• WHAT YOU WILL DO: Select all lines in the records that include "provider".

Start of EXTRACTED ENTRIES

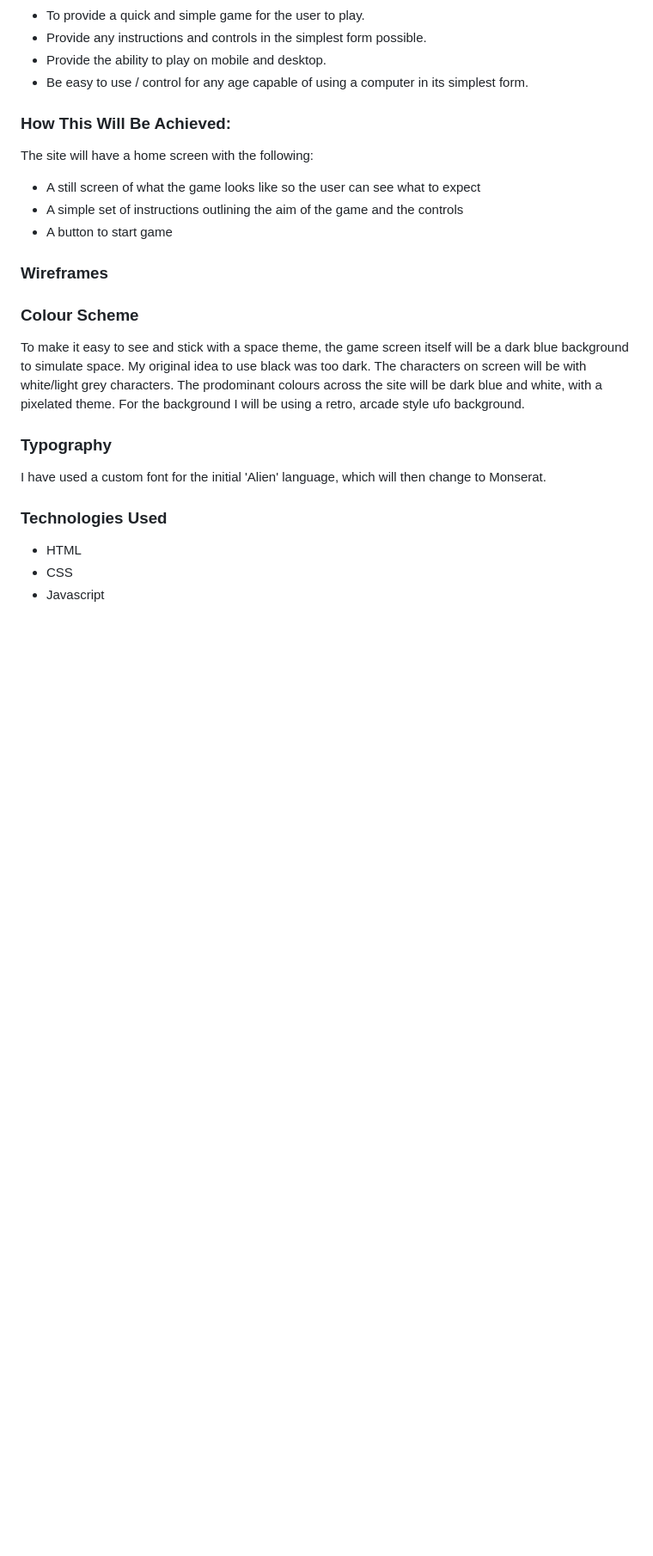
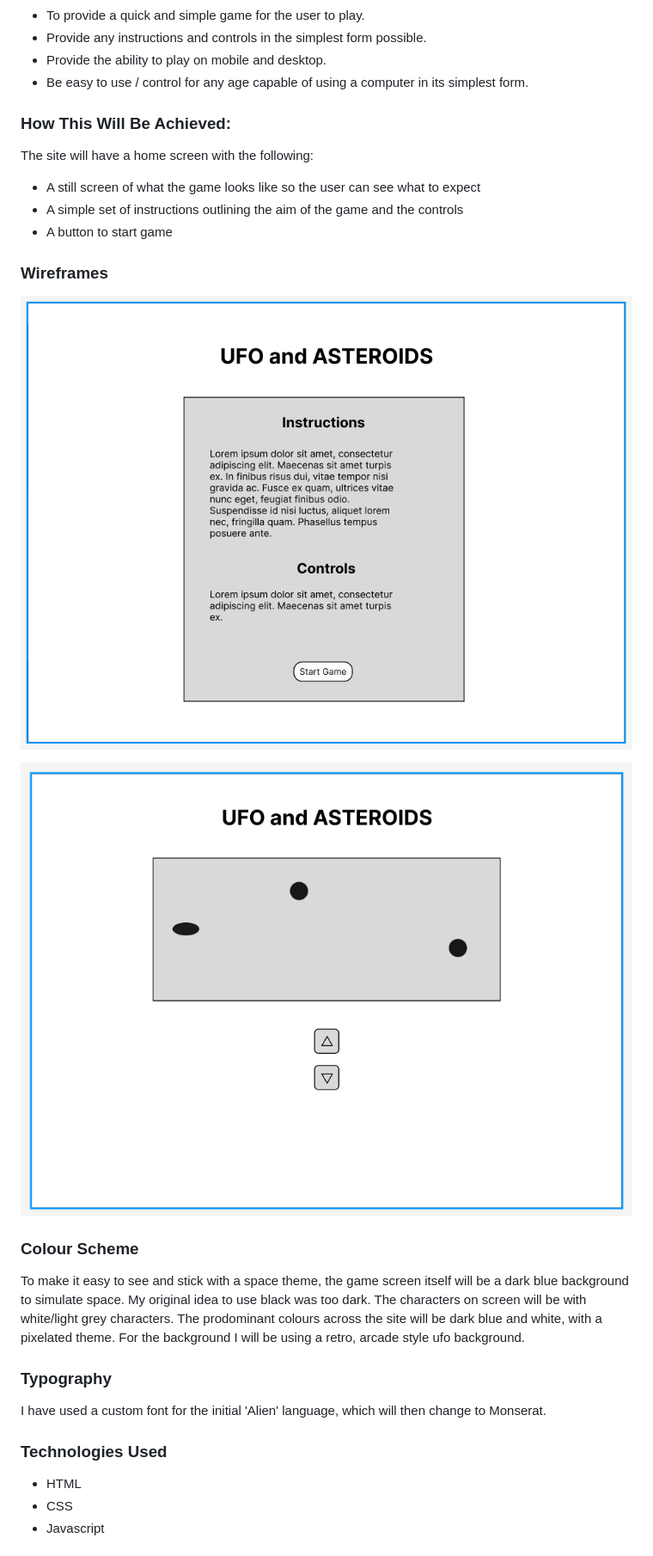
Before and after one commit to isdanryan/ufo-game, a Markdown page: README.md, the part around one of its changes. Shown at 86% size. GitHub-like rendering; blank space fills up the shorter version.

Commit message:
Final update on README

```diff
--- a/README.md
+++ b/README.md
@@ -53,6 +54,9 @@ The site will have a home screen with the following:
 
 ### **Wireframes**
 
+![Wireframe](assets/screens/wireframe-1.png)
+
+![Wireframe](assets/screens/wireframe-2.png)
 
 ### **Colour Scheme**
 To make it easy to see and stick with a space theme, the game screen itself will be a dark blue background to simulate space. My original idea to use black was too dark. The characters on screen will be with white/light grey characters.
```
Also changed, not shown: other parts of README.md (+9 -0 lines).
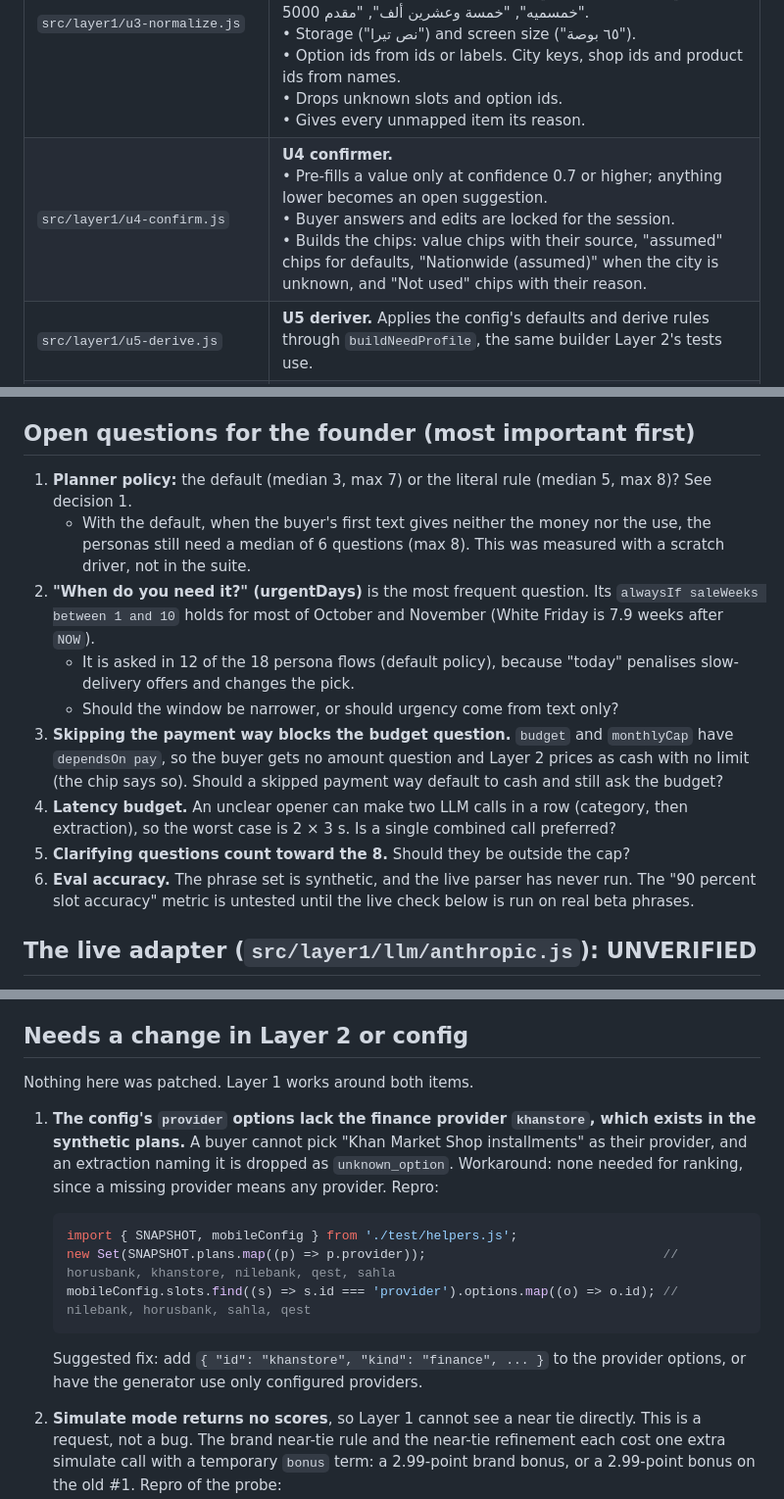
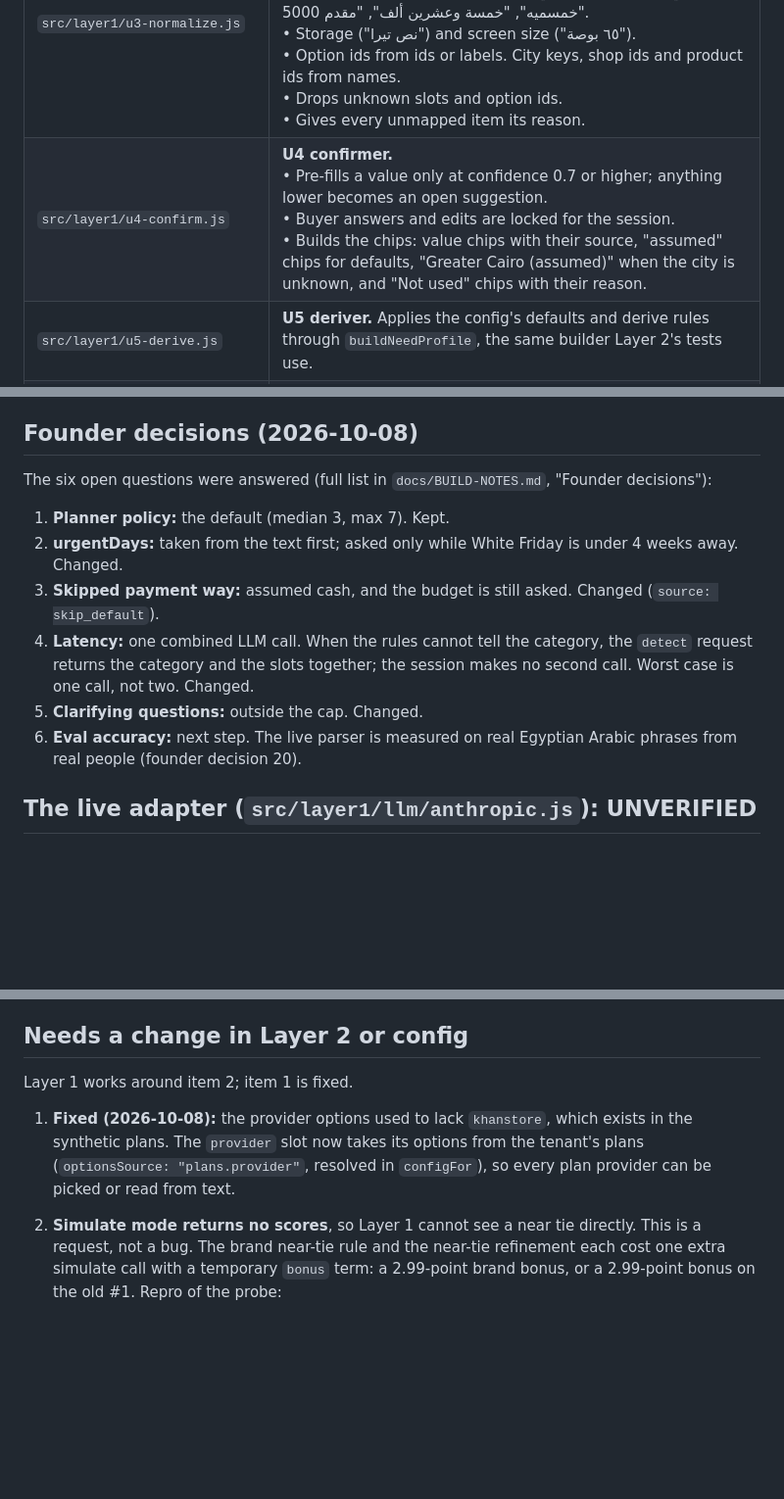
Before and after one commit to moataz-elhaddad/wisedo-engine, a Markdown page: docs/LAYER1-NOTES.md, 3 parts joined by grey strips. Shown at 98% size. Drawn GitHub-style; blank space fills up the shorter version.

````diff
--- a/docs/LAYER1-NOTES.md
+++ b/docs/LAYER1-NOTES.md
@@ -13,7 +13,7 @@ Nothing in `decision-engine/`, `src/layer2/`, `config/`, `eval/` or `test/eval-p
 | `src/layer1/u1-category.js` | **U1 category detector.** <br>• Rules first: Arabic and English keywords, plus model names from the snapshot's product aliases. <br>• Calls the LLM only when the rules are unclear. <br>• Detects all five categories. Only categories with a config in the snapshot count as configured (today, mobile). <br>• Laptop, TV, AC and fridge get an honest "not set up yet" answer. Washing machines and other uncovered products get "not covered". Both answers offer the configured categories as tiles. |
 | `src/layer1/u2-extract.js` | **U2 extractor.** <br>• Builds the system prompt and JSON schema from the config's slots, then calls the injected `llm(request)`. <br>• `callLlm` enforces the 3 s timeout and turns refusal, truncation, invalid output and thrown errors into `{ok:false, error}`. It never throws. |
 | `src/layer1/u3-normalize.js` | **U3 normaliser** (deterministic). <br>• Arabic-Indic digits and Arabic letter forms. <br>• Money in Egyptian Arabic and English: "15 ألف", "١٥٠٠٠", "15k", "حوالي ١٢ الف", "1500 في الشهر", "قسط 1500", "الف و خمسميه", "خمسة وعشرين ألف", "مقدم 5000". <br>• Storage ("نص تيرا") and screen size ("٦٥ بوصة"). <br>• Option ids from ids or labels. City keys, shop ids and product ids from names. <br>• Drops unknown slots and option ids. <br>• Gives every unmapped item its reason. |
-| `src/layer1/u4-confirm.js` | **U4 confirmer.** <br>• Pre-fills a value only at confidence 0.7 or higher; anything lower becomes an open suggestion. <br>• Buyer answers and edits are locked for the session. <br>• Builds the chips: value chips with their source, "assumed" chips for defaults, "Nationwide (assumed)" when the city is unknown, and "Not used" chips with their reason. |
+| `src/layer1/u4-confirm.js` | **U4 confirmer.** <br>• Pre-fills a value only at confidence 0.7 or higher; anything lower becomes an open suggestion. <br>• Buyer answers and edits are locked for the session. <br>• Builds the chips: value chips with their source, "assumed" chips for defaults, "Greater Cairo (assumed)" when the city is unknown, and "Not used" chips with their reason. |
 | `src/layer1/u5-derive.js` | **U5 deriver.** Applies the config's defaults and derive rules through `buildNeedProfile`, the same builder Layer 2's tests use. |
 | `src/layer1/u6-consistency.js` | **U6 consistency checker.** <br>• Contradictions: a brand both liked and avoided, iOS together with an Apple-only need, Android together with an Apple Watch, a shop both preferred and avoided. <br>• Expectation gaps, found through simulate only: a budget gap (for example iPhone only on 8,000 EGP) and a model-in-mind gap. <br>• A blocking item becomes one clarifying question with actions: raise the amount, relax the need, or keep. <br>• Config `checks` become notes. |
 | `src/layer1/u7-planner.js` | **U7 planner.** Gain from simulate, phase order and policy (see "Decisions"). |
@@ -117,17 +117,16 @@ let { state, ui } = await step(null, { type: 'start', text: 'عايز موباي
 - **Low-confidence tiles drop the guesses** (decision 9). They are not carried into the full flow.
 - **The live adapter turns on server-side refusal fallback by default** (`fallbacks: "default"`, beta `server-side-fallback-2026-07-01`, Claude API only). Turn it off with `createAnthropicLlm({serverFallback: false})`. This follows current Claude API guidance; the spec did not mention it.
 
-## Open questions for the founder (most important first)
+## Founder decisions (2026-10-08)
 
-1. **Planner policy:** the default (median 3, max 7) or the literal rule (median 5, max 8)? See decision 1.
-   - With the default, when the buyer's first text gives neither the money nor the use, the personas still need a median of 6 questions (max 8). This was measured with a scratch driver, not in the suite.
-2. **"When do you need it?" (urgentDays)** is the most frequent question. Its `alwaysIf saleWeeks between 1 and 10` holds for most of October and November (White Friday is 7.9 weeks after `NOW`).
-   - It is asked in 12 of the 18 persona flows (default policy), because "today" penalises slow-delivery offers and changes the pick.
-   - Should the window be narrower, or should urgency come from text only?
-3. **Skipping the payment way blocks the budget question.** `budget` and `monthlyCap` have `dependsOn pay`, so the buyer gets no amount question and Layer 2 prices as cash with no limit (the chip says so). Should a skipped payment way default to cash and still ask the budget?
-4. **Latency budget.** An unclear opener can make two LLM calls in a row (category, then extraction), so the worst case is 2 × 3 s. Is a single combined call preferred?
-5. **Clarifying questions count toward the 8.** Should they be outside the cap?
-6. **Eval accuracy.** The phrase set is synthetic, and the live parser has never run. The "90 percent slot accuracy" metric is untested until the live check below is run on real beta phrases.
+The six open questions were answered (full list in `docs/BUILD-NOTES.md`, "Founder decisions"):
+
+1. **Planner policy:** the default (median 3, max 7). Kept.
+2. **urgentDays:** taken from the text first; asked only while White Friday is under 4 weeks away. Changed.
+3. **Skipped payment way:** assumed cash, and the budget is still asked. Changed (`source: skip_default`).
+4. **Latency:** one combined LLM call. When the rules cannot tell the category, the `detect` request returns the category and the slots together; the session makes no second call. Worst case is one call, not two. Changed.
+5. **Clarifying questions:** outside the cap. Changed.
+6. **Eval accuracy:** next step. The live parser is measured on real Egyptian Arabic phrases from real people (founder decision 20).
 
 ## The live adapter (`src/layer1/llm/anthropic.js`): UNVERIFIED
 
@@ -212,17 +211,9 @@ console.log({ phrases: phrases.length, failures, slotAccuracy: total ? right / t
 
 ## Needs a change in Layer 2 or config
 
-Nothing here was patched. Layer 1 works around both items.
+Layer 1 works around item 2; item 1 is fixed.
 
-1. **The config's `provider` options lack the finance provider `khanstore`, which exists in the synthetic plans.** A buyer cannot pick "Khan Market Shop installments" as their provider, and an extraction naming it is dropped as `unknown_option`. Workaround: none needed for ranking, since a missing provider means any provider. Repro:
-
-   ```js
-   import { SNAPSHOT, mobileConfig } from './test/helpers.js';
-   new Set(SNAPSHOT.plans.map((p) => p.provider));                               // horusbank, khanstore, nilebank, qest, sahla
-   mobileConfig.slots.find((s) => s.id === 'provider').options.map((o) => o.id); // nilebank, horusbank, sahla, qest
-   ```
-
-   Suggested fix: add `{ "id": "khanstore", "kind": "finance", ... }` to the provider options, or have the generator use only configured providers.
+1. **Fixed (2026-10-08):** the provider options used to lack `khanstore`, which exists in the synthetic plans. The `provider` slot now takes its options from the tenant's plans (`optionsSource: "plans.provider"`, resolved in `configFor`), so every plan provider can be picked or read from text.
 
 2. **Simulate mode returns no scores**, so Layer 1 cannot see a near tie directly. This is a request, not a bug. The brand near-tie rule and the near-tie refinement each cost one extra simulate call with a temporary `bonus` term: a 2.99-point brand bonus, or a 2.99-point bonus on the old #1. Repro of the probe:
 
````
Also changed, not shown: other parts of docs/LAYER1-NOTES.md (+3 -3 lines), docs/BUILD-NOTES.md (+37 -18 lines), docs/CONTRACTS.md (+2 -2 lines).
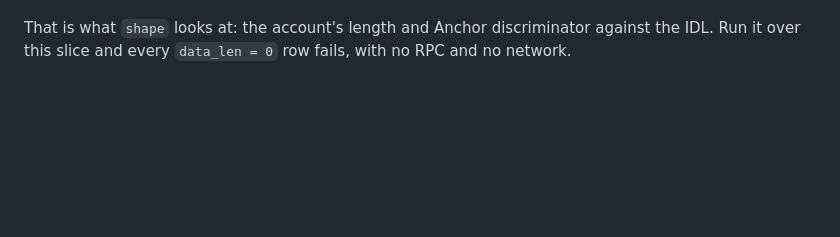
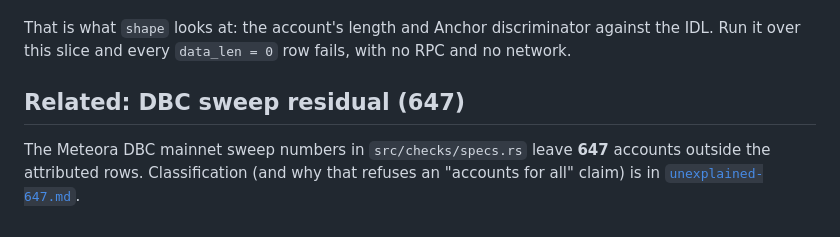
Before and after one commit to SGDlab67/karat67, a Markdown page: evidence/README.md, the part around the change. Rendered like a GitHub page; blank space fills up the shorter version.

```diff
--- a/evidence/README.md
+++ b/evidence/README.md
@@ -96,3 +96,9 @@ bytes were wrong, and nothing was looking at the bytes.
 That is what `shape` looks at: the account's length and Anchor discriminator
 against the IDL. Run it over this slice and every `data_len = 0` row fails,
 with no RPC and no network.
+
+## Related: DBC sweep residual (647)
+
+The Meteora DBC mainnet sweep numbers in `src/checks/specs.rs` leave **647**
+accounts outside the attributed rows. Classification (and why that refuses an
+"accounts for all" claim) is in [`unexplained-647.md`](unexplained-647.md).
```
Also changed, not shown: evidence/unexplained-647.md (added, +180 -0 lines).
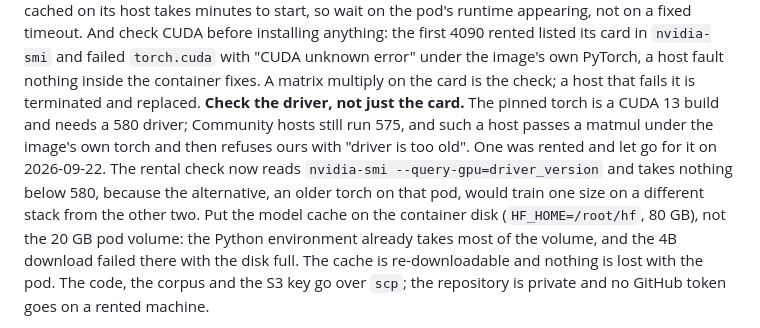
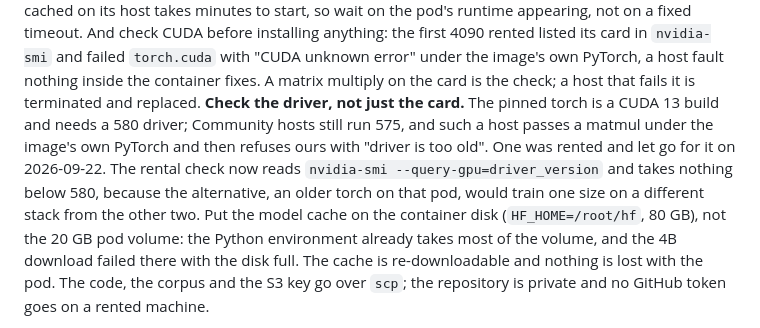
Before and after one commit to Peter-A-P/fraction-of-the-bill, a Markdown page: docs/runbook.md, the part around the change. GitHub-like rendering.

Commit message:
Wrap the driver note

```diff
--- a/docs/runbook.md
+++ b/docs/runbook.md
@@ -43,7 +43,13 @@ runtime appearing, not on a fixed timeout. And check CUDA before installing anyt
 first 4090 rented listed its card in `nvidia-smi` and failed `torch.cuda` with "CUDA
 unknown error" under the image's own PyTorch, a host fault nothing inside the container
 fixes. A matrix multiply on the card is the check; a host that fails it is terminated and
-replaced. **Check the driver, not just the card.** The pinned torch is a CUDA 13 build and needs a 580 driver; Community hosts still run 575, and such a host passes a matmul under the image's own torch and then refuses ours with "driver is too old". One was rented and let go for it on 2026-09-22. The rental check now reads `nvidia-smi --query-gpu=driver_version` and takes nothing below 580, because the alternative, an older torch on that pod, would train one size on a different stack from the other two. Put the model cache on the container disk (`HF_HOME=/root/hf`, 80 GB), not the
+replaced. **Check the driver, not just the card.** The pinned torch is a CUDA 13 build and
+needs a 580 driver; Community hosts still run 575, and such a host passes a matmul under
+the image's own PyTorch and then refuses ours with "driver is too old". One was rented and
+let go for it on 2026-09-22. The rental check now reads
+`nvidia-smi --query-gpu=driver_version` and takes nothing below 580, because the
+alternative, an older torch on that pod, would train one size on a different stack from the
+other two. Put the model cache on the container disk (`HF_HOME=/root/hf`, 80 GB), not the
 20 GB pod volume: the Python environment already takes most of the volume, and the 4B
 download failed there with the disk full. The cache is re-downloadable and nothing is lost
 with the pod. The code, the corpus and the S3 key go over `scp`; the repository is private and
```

End of EXTRACTED ENTRIES

• ANSWER TO THIS TASK:
-1. **The config's `provider` options lack the finance provider `khanstore`, which exists in the synthetic plans.** A buyer cannot pick "Khan Market Shop installments" as their provider, and an extraction naming it is dropped as `unknown_option`. Workaround: none needed for ranking, since a missing provider means any provider. Repro:
-   new Set(SNAPSHOT.plans.map((p) => p.provider));                               // horusbank, khanstore, nilebank, qest, sahla
-   mobileConfig.slots.find((s) => s.id === 'provider').options.map((o) => o.id); // nilebank, horusbank, sahla, qest
-   Suggested fix: add `{ "id": "khanstore", "kind": "finance", ... }` to the provider options, or have the generator use only configured providers.
+1. **Fixed (2026-10-08):** the provider options used to lack `khanstore`, which exists in the synthetic plans. The `provider` slot now takes its options from the tenant's plans (`optionsSource: "plans.provider"`, resolved in `configFor`), so every plan provider can be picked or read from text.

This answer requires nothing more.